Inside the Andy Kaufman Awards with Kristen Schaal, Reggie Watts and more

By | November 11, 2011 at 11:23 am | One comment | feature slider, News | Tags: , ,

Andy Kaufman was one of the most unusual, most talented, and most creative comics ever to hit the stage. He left us too young, but his memory certainly lives on. Manager/producer Wayne Rada, (who also books CB’s Comedy Club), produced the 7th Annual Andy Kaufman Awards at Gotham Comedy Club and– I spent two nights there watching the semi-finals and then the finals.

Contestants are not supposed to try and copy Andy, as if anybody could, but they are supposed to try and capture the essence of his spirit and creativity. He had no fear in doing what he thought was funny, whether it was wrestling women, or real wrestlers, or coming out on the Carson show in a turban and diaper singing a Slim Whitman song.

On the first night the judges were Rory Albanese, a very funny comic in his own right, but more importantly the producer of The Daily Show with Jon Stewart. Then there was Comedy Central executive Anne Harris, who always extends herself to come out and be helpful at these type of events, joined by previous Andy Kaufman winner Kristen Schaal (pictured above), and lastly Andy’s younger brother (by two years) Michael Kaufman. Schaal also performed a guest spot and was nice enough to run out to see me right after her spot, and grab a quick photo, so she could go back to judging the rest of the contestants.

There must have been at least 15 semi-finalists. Some of them tried to reach Andy’s level of creativity by dressing very strange in outlandish costumes– and several chose a stage persona. First there were the “Nice Brothers” who both wore shades, and punctuated their repartee with the word “Nice” every so often. I liked them. Then there was Mike Amato who came out and sang a song like he was one of the Ratpack, or maybe Perry Como, if you even know who that was. He then ripped of his clothes and became a stone cold rapper, with two hot dancing girls. I thought he was good.

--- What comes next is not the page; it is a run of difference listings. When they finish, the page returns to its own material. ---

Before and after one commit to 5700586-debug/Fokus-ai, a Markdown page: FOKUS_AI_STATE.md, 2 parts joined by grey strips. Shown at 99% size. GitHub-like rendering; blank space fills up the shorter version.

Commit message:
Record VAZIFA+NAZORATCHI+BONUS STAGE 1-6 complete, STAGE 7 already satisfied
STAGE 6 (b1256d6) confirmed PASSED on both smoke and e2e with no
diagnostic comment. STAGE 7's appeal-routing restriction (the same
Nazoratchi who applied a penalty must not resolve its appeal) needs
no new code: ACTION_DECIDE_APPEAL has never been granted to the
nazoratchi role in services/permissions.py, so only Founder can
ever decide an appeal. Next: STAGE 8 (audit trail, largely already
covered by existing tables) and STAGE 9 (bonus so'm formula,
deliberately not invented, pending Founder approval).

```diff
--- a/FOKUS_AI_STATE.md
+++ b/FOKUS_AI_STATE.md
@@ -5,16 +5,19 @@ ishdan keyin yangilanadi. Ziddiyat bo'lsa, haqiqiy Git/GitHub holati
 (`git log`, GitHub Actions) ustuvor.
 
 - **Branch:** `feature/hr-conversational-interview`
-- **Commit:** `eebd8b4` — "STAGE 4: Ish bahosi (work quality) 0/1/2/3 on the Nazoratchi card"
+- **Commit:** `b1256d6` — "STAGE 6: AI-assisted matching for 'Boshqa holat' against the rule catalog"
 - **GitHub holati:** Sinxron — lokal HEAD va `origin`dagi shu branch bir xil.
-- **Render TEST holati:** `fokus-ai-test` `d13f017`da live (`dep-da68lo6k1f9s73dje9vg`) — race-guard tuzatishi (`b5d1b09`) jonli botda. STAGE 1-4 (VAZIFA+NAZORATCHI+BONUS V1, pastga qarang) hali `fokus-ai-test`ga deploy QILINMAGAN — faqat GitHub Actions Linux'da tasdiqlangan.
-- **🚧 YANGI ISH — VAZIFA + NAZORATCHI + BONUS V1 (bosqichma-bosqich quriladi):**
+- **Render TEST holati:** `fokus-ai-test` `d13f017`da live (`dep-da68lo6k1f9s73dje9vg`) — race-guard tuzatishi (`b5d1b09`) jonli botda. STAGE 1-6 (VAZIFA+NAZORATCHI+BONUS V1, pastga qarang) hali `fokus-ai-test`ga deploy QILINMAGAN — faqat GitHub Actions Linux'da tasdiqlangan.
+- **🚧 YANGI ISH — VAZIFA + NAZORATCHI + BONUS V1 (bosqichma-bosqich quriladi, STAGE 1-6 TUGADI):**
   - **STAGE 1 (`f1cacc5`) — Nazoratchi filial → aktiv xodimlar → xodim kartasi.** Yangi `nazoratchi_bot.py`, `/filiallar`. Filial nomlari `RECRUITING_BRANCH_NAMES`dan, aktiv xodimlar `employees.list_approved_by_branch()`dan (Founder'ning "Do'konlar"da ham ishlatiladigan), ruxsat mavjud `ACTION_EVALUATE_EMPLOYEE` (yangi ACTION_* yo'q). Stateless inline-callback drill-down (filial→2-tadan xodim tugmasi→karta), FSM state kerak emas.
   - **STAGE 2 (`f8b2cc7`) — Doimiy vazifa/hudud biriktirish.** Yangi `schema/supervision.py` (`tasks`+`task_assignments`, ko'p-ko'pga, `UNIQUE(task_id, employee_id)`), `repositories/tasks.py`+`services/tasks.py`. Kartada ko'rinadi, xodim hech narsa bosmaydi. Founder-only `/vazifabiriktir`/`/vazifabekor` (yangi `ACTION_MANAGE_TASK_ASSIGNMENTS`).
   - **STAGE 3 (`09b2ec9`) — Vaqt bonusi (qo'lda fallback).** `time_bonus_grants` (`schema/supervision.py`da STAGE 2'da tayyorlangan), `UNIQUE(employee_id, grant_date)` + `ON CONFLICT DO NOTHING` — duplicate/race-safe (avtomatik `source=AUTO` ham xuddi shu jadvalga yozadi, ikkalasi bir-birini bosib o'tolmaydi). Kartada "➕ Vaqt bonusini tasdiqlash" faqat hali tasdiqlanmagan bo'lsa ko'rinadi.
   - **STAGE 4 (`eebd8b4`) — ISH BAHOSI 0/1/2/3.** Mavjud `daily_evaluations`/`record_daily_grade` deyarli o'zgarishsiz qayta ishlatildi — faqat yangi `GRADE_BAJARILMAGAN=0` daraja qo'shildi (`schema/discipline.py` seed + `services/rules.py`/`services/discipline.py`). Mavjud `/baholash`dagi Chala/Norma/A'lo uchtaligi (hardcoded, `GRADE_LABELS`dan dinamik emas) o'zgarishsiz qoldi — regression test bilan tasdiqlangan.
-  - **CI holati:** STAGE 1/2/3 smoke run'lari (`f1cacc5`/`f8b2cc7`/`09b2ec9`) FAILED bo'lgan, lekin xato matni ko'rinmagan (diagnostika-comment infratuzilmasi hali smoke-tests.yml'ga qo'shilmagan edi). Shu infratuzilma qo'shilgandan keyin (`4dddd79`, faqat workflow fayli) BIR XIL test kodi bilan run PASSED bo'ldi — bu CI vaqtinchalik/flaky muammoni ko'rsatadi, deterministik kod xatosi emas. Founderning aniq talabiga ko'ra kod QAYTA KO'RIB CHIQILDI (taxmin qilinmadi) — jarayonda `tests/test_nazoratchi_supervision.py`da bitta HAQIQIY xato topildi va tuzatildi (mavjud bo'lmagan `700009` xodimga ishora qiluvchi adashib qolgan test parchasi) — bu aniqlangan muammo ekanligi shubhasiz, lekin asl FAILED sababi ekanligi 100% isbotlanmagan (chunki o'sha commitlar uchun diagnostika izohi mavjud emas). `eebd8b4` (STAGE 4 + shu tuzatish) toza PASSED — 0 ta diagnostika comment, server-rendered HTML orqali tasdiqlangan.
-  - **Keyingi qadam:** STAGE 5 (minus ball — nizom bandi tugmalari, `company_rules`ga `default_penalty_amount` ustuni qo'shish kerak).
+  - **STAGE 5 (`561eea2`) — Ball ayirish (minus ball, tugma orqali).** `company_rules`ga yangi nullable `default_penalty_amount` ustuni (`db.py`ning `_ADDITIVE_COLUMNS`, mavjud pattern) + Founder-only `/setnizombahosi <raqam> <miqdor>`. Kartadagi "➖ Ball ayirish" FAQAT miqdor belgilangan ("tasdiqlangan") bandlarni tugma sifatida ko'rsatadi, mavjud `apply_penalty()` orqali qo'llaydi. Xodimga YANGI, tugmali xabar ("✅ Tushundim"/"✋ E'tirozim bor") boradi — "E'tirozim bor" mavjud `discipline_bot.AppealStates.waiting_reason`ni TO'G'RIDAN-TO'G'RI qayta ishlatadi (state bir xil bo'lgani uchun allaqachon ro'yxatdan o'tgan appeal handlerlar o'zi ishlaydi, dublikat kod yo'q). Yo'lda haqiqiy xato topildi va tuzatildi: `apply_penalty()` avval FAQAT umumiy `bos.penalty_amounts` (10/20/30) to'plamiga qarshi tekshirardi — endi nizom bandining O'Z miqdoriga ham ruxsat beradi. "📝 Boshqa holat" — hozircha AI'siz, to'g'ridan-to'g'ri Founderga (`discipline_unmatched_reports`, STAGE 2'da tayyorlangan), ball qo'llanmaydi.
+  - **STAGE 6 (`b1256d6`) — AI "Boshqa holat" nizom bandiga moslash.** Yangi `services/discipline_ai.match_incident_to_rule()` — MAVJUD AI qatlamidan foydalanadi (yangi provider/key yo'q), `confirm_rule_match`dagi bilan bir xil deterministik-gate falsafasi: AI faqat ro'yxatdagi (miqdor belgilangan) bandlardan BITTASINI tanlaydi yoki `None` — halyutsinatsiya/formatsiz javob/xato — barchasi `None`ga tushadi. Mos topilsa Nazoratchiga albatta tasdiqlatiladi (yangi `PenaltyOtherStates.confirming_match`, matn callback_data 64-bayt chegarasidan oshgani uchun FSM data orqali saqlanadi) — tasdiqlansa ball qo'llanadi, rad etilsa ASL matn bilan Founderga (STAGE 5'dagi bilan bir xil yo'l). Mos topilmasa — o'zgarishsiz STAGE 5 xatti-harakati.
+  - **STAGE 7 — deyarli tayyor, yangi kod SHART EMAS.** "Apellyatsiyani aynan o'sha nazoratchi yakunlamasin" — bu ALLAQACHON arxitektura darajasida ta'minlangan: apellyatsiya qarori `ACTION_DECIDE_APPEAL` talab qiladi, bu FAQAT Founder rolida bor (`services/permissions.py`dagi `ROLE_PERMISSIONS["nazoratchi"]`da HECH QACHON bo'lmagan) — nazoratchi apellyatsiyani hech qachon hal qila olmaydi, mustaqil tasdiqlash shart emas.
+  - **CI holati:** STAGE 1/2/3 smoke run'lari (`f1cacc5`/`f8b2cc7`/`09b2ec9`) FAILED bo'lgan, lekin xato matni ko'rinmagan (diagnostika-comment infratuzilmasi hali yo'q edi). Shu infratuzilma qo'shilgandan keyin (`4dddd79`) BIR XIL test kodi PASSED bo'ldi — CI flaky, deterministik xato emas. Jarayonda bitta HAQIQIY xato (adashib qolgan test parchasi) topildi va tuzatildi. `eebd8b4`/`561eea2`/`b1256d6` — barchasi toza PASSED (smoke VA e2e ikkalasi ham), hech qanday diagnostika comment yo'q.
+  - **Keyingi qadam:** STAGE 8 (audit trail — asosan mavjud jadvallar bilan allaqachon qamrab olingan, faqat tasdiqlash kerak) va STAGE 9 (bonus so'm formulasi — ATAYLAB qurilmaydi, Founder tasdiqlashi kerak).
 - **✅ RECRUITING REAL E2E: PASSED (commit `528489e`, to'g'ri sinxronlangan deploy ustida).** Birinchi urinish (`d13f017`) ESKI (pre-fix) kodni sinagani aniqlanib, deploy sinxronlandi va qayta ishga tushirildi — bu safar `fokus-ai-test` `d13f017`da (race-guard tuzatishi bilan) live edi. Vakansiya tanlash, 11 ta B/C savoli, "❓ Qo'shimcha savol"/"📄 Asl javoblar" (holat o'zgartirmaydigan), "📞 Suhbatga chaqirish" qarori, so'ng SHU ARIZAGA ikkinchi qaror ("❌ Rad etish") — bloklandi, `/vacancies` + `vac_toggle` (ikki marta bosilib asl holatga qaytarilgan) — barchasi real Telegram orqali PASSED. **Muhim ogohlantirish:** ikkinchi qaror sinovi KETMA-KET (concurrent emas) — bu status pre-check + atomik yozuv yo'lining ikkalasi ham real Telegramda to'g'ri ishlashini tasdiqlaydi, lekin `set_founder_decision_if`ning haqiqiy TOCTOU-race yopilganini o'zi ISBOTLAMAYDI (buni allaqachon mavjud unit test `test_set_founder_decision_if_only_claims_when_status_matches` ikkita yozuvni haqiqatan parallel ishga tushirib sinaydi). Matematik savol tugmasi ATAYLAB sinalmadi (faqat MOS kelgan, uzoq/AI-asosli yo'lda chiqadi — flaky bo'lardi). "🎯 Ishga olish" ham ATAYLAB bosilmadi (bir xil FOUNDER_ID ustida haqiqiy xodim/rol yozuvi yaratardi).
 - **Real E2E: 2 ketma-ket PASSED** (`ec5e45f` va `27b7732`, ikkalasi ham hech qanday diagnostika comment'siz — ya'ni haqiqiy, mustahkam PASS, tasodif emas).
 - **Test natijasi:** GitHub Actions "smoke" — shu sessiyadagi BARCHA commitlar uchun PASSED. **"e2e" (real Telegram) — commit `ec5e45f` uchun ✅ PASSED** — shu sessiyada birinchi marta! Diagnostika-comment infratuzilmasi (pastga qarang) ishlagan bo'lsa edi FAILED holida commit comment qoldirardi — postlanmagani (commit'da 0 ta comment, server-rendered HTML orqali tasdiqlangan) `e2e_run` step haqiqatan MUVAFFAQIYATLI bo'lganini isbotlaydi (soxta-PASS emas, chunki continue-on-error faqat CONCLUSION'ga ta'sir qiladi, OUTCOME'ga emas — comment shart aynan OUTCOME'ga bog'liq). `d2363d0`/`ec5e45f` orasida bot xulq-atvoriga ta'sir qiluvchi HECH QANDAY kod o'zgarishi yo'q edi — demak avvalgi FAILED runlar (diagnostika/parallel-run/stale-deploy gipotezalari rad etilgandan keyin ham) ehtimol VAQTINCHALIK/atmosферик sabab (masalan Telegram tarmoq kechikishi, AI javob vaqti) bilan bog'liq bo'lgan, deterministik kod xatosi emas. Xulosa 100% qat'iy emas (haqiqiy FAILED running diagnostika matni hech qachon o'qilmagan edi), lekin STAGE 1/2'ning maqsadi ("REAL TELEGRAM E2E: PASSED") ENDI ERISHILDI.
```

Then there was Dave Thunder who came out as a character named Jimmy DeLuca, a Lower East Side kind of kid who told “a very scary story” while eating a piece of cheese. Every so often he broke into that “scary” voice that camp counselors would use when telling a scary story to campers on an overnight in the woods. I thought he was funny too. It just goes to show you how subjective comedy is because none of those people won. The next night for the finals, comedian Harrison Greenbaum was the host. He’s always hilarious, and previous Andy Kaufman winner Reggie Watts, came by to do a guest spot. Always good to see Reggie! He makes my hair look subdued!

The winner was comedian Nick Vatterott, who must have gotten permission to have the longest set of anyone else on the show. Every other performer got about five minutes. Nick left the stage and kept coming back because his act consisted of screaming obscenities at the audience and threatening to never come back again, except he had to keep returning because he forgot his keys, or a couple of milk containers, and each time he came back he’d “interrupt” the show, and scream again.

He screamed right into the faces of people in the audience. And I mean SCREAMED! I for one would not have been happy if that happened to me at a show, but the audience members he screamed at were either too embarrassed or too startled to respond, so they just laughed. And he won!

For more info and photos see the Comedy Matters Blog.

About the Author

Jeffrey Gurian

Jeffrey Gurian is a comedy writer who has written for lots of big names, and is currently writing the book on the 35 year history of The Comic Strip. Contact Jeffrey at Jeffrey@jeffreygurian.com.